Study Reveals Previously Unknown Site of Anesthetic Action

March 18, 2015 11:52 am | News | Comments

Findings may relate to anesthetic neurotoxicity in children and could lead to more targeted and safer concentration levels.

Advertisement

Recalling Memories May Make Us Forget

March 18, 2015 11:49 am | by University of Cambridge | News | Comments

Intentionally recalling memories may lead us to forget other competing experiences that interfere with retrieval, according to a study published today. In other words, the very act of remembering may be one of the major reasons why we forget.

New Compound Prevents Type 1 Diabetes in Animal Models

March 18, 2015 10:57 am | by TSRI | News | Comments

Scientists from the Florida campus of The Scripps Research Institute (TSRI) have successfully tested a potent synthetic compound that prevents type 1 diabetes in animal models of the disease.

Emerging Diseases Likely More Harmful in Similar Species

March 18, 2015 10:46 am | by University of Cambridge | News | Comments

When viruses such as influenza and Ebola jump from one species to another, their ability to cause harm can change dramatically, but research from the University of Cambridge shows that it may be possible to predict the virus’s virulence by looking at how deadly it is in closely-related species.

A Single-Cell Breakthrough

March 18, 2015 10:35 am | by Marla Vacek Broadfoot, Ph.D. | News | Comments

The human gut is a remarkable thing. Every week the intestines regenerate a new lining, sloughing off the equivalent surface area of a studio apartment and refurbishing it with new cells. This year researchers figured out a way to isolate and grow thousands of these elusive cells in the laboratory at one time.

Study Reveals Treatment for Women with Breast Cancer Suffering Cognitive Difficulties

March 17, 2015 12:48 pm | by Reggie Kumar, UCLA | News | Comments

Mental training exercises developed at the Jonsson Comprehensive Cancer Center have been shown to help mitigate the effects of "chemo brain"

Gene Discovery Provides Clue to How TB May Evade the Immune System

March 17, 2015 11:08 am | by University of Cambridge | News | Comments

The largest genetic study of tuberculosis (TB) susceptibility to date has led to a potentially important new insight into how the pathogen manages to evade the immune system.

Scientists Make Surprise Finding in Stroke Research

March 17, 2015 10:38 am | by University of Manchester | News | Comments

Scientists at The University of Manchester have made an important new discovery about the brain’s immune system that could lead to potential new treatments for stroke and other related conditions.

Study Confirms Key Targets of New Anti-Cancer Drug Candidates

March 17, 2015 10:19 am | by TSRI | News | Comments

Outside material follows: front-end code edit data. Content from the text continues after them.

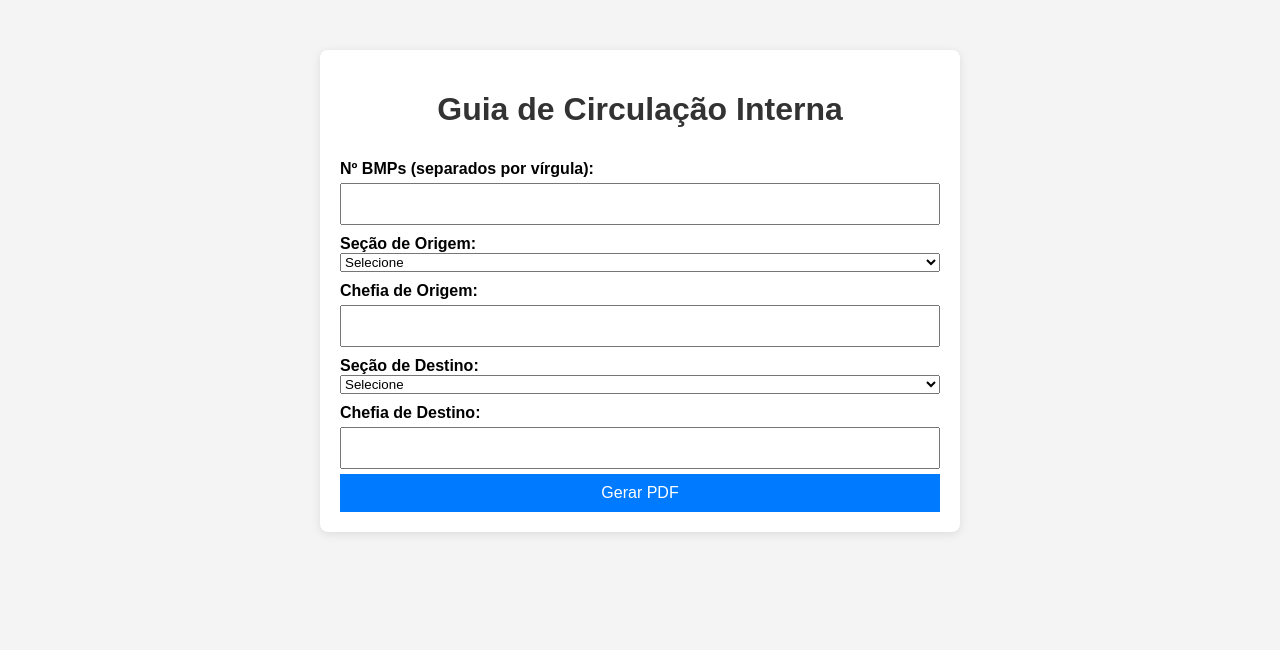
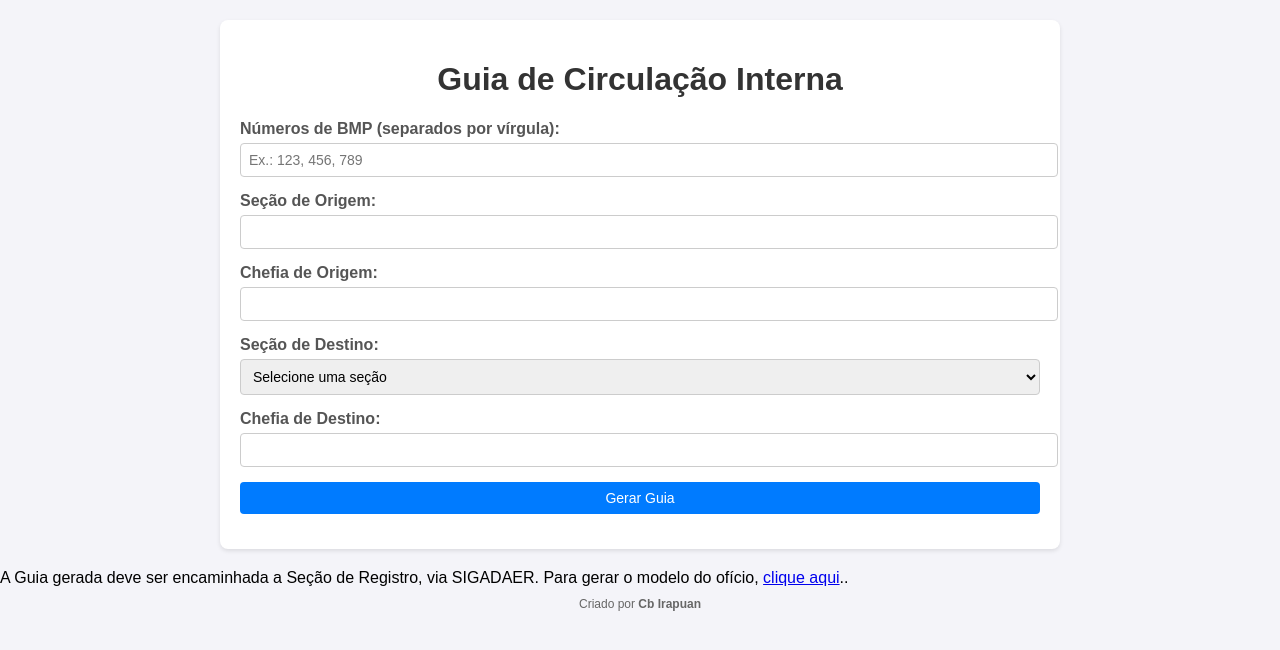
Before and after one commit to irapuanjr13/MOV-MAT-USO-DURADOURO, a Flask app: template templates/index.html in a window 1280 px wide. Shown: the top 650 px of the page. Run offline with Flask 3, Linux system fonts and the light colour scheme; the template is opened without the code that fills it, so the values that code supplies are empty; parts of the project's set-up code (start-up, migrations or seed data) failed here and were passed over.

Commit message:
Update index.html

```diff
--- a/templates/index.html
+++ b/templates/index.html
@@ -1,57 +1,182 @@
+
 <!DOCTYPE html>
-<html lang="pt-BR">
+<html lang="pt-br">
 <head>
     <meta charset="UTF-8">
     <meta name="viewport" content="width=device-width, initial-scale=1.0">
     <title>Guia de Circulação Interna</title>
-    <link rel="stylesheet" href="{{ url_for('static', filename='style.css') }}">
+    <style>
+        /* Estilos para a página */
+        body {
+            font-family: Arial, sans-serif;
+            background-color: #f4f4f9;
+            margin: 0;
+            padding: 0;
+        }
+        .container {
+            max-width: 800px;
+            margin: 20px auto;
+            background: #fff;
+            padding: 20px;
+            border-radius: 8px;
+            box-shadow: 0 2px 4px rgba(0, 0, 0, 0.1);
+        }
+        h1 {
+            text-align: center;
+            color: #333;
+        }
+        .form-group {
+            margin-bottom: 15px;
+        }
+        label {
+            display: block;
+            margin-bottom: 5px;
+            font-weight: bold;
+            color: #555;
+        }
+        select, input[type="text"], button {
+            width: 100%;
+            padding: 8px;
+            border: 1px solid #ccc;
+            border-radius: 4px;
+            font-size: 14px;
+        }
+        button {
+            background-color: #007bff;
+            color: #fff;
+            border: none;
+            cursor: pointer;
+        }
+        button:hover {
+            background-color: #0056b3;
+        }
+        .error {
+            color: red;
+            font-size: 14px;
+        }
+        .success {
+            color: green;
+            font-size: 14px;
+        }
+        footer {
+            text-align: center;
+            font-size: 12px;
+            color: #666;
+            padding: 10px 0;
+            background-color: #f4f4f9;
+        }
+    </style>
+    <!-- Adicionando jQuery -->
+    <script src="https://code.jquery.com/jquery-3.6.0.min.js"></script>
 </head>
 <body>
     <div class="container">
         <h1>Guia de Circulação Interna</h1>
+        <form method="POST" action="/" id="guia-form">
+            <div class="error">
                 {% if error %}
-            <p class="error">{{ error }}</p>
+                    {{ error }}
                 {% endif %}
-        <form method="POST" action="/">
-            <label for="bmp_numbers">Nº BMPs (separados por vírgula):</label>
-            <input type="text" id="bmp_numbers" name="bmp_numbers" required>
+            </div>
+            <div class="form-group">
+                <label for="bmp_number">Números de BMP (separados por vírgula):</label>
+                <input type="text" id="bmp_number" name="bmp_numbers" placeholder="Ex.: 123, 456, 789">
+            </div>
+            <div class="form-group">
                 <label for="secao_origem">Seção de Origem:</label>
-            <select id="secao_origem" name="secao_origem" required>
-                <option value="">Selecione</option>
-                {% for secao in secoes_origem %}
-                    <option value="{{ secao }}">{{ secao }}</option>
-                {% endfor %}
-            </select>
+                <input type="text" id="secao_origem" name="secao_origem" readonly>
+            </div>
+            <div class="form-group">
                 <label for="chefia_origem">Chefia de Origem:</label>
                 <input type="text" id="chefia_origem" name="chefia_origem" readonly>
+            </div>
+            <div class="form-group">
                 <label for="secao_destino">Seção de Destino:</label>
-            <select id="secao_destino" name="secao_destino" required>
-                <option value="">Selecione</option>
+                <select id="secao_destino" name="secao_destino">
+                    <option value="" disabled selected>Selecione uma seção</option>
                     {% for secao in secoes_destino %}
                         <option value="{{ secao }}">{{ secao }}</option>
                     {% endfor %}
                 </select>
+            </div>
+            <div class="form-group">
                 <label for="chefia_destino">Chefia de Destino:</label>
                 <input type="text" id="chefia_destino" name="chefia_destino" readonly>
-            <div id="quantidades"></div>
-            <button type="submit">Gerar PDF</button>
+            </div>
+            <div class="form-group">
+                <button type="submit">Gerar Guia</button>
+            </div>
         </form>
     </div>
+
+    <div class="observacao" id="observacao">
+        A Guia gerada deve ser encaminhada a Seção de Registro, via SIGADAER.
+        Para gerar o modelo do ofício, <a href="http://www.gapls.intraer/index.php/setores-novo/assessorias/comunicacao-social/category/178-modelos" target="_blank">clique aqui</a>..
+    </div>
+
+    <footer>
+        Criado por <strong>Cb Irapuan</strong>
+    </footer>
+
     <script>
-    document.getElementById("bmp_numbers").addEventListener("input", function () {
-        const bmpList = this.value.split(",").map(bmp => bmp.trim()).filter(bmp => bmp !== "");
-        const container = document.getElementById("quantidades");
-        container.innerHTML = "";
-        bmpList.forEach(bmp => {
-            const label = document.createElement("label");
-            label.textContent = `Quantidade a movimentar para BMP ${bmp}:`;
-            const input = document.createElement("input");
-            input.type = "number";
-            input.name = `quantidade_${bmp}`;
-            input.min = "0";
-            input.required = true;
-            container.appendChild(label);
-            container.appendChild(input);
+    $(document).ready(function() {
+        // Função para atualizar os campos de origem com base no(s) BMP(s)
+        $("#bmp_number").on("input", function() {
+            const bmpNumbers = $(this).val().split(",").map(bmp => bmp.trim());
+
+            if (bmpNumbers.length > 0) {
+                console.log("Enviando BMPs: ", bmpNumbers);  // Verifique no console se os BMPs estão sendo enviados corretamente
+
+                $.ajax({
+                    url: "/autocomplete",  // Lógica de preenchimento do campo de seção e chefia de origem
+                    type: "POST",
+                    contentType: "application/json",
+                    data: JSON.stringify({ "bmp_numbers": bmpNumbers }),  // Passa todos os BMPs, mesmo que seja um só
+                    success: function(response) {
+                        console.log("Resposta do servidor:", response);  // Verifique a resposta do servidor
+
+                        // Preencher os campos de seção e chefia de origem para todos os BMPs
+                        bmpNumbers.forEach(function(bmp) {
+                            if (response[bmp]) {
+                                if (response[bmp].secao_origem) {
+                                    $("#secao_origem").val(response[bmp].secao_origem);
+                                }
+                                if (response[bmp].chefia_origem) {
+                                    $("#chefia_origem").val(response[bmp].chefia_origem);
+                                }
+                            }
+                        });
+                    },
+                    error: function() {
+                        console.error("Erro ao buscar os dados dos BMPs!");
+                    }
+                });
+            }
+        });
+
+        // Evento para preencher a chefia de destino quando a seção de destino for selecionada
+        $("#secao_destino").on("change", function() {
+            const secaoDestino = $(this).val();
+            if (secaoDestino) {
+                $.ajax({
+                    url: "/get_chefia",
+                    type: "POST",
+                    contentType: "application/json",
+                    data: JSON.stringify({ "secao": secaoDestino, "tipo": "destino" }), // Envia a seção de destino ao backend
+                    success: function(response) {
+                        if (response.chefia) {
+                            $("#chefia_destino").val(response.chefia);  // Preencher o campo Chefia de Destino
+                        } else {
+                            $("#chefia_destino").val('');  // Limpar se não houver chefia encontrada
+                        }
+                    },
+                    error: function() {
+                        console.error("Erro ao buscar a chefia de destino!");
+                    }
+                });
+            } else {
+                $("#chefia_destino").val('');  // Limpar o campo Chefia de Destino se não houver seção selecionada
+            }
         });
     });
     </script>
```
Lines whose indentation alone changed are shown as unchanged.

Scientists from the Florida campus of The Scripps Research Institute (TSRI) have confirmed the ribosome assembly process as a potentially fertile new target for anti-cancer drugs by detailing the essential function of a key component in the assembly process.

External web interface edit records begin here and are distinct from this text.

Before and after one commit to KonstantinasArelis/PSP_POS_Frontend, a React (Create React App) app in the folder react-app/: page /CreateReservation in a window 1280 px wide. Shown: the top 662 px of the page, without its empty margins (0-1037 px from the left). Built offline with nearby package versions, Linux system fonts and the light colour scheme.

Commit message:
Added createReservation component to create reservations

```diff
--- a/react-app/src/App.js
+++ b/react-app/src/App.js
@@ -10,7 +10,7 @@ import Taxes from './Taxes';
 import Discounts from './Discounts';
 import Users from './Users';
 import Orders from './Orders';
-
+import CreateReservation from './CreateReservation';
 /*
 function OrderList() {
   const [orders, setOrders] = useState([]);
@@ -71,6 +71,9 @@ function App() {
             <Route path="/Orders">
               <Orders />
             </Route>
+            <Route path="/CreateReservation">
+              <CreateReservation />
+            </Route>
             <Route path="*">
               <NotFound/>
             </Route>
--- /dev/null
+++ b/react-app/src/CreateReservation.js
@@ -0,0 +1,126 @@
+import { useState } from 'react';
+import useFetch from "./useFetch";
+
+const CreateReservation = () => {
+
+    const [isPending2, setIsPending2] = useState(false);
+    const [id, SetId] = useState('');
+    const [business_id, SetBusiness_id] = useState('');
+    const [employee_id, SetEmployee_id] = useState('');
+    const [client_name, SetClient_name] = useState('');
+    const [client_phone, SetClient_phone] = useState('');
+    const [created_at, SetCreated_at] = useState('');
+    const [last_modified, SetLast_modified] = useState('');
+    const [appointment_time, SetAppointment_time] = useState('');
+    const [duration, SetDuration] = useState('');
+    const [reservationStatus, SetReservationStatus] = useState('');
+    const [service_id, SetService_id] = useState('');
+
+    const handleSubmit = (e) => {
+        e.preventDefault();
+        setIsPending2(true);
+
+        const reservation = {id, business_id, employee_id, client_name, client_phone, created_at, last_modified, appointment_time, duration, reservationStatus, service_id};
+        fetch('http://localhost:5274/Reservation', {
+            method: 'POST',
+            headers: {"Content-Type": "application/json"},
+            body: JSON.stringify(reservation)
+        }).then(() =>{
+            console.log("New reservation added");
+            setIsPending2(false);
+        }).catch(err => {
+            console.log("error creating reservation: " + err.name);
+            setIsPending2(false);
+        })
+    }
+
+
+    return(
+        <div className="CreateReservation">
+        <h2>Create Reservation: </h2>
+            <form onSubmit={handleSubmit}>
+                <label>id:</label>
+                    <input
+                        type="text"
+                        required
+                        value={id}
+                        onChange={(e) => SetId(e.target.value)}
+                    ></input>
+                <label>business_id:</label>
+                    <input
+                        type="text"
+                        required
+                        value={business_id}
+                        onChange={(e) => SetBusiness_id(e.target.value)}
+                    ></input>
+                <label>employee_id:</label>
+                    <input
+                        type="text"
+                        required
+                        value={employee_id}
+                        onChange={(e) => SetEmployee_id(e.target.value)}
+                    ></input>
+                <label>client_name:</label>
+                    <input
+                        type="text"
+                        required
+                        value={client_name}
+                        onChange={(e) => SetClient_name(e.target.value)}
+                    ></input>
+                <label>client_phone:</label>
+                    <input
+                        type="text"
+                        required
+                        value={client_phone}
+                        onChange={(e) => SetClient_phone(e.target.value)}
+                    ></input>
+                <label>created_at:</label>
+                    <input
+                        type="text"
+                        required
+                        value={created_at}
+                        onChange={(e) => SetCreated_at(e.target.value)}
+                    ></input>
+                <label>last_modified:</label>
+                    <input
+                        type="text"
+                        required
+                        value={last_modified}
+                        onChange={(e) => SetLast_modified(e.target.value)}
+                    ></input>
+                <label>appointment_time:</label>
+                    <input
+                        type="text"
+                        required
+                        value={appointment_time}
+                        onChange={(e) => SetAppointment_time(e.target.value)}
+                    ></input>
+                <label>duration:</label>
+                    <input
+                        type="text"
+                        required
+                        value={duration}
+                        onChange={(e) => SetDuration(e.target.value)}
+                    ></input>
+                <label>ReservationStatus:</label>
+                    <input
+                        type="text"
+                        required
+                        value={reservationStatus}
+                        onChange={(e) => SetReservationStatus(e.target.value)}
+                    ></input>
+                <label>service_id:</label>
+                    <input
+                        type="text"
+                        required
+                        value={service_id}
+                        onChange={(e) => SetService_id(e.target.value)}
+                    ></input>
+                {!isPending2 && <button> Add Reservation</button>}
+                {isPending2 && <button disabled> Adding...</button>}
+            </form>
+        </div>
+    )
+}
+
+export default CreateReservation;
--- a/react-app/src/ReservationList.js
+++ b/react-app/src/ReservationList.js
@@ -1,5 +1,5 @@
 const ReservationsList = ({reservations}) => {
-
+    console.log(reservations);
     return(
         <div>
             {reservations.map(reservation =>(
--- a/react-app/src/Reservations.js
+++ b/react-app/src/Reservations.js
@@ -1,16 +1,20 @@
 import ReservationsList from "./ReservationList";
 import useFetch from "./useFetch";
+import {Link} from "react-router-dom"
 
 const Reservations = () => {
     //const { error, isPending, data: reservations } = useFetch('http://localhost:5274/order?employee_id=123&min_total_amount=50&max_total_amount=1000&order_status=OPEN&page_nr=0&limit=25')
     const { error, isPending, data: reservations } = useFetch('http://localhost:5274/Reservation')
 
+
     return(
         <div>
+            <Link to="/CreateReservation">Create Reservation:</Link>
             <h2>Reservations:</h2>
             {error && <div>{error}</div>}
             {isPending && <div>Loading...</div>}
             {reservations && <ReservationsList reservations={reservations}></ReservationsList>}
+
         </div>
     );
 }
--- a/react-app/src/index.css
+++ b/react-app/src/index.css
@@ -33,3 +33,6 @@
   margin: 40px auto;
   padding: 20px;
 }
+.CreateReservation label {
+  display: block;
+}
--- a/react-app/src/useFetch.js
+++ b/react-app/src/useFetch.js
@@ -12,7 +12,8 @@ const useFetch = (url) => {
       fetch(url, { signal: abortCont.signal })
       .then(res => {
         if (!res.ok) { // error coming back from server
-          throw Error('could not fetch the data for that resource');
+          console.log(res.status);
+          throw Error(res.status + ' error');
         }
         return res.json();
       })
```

Scientists Discover How to Change Human Leukemia Cells Into Harmless Immune Cells

March 17, 2015 9:58 am | by Christopher Vaughan, Stanford Medicine | News | Comments

After a chance observation in the lab, researchers found a method that can force dangerous leukemia cells in the lab to mature into harmless immune cells called macrophages.

Is HRT for Menopause Staging a Comeback?

March 16, 2015 2:08 pm | by Cynthia Fox, Science Writer | Articles | Comments

Many recent meta-studies find hormone replacement therapy lengthens life after all. This may be leading to a comeback for the once hugely popular menopause treatment.

Immunotherapy: New Hope for Patients With Advanced Lung Cancer

March 16, 2015 10:45 am | by Columbia University | News | Comments

First steps toward precision medicine for a deadly disease.

Scientists Develop Computer Model Explaining How Brain Learns to Categorize

March 16, 2015 10:37 am | by NYU | News | Comments

New York University researchers have devised a computer model to explain how a neural circuit learns to classify sensory stimuli into discrete categories, such as “car vs. motorcycle.” Their findings, which appear in the journal Nature Communication, shed new light on the brain processes underpinning judgments we make on a daily basis.

X
You may login with either your assigned username or your e-mail address.
The password field is case sensitive.
Loading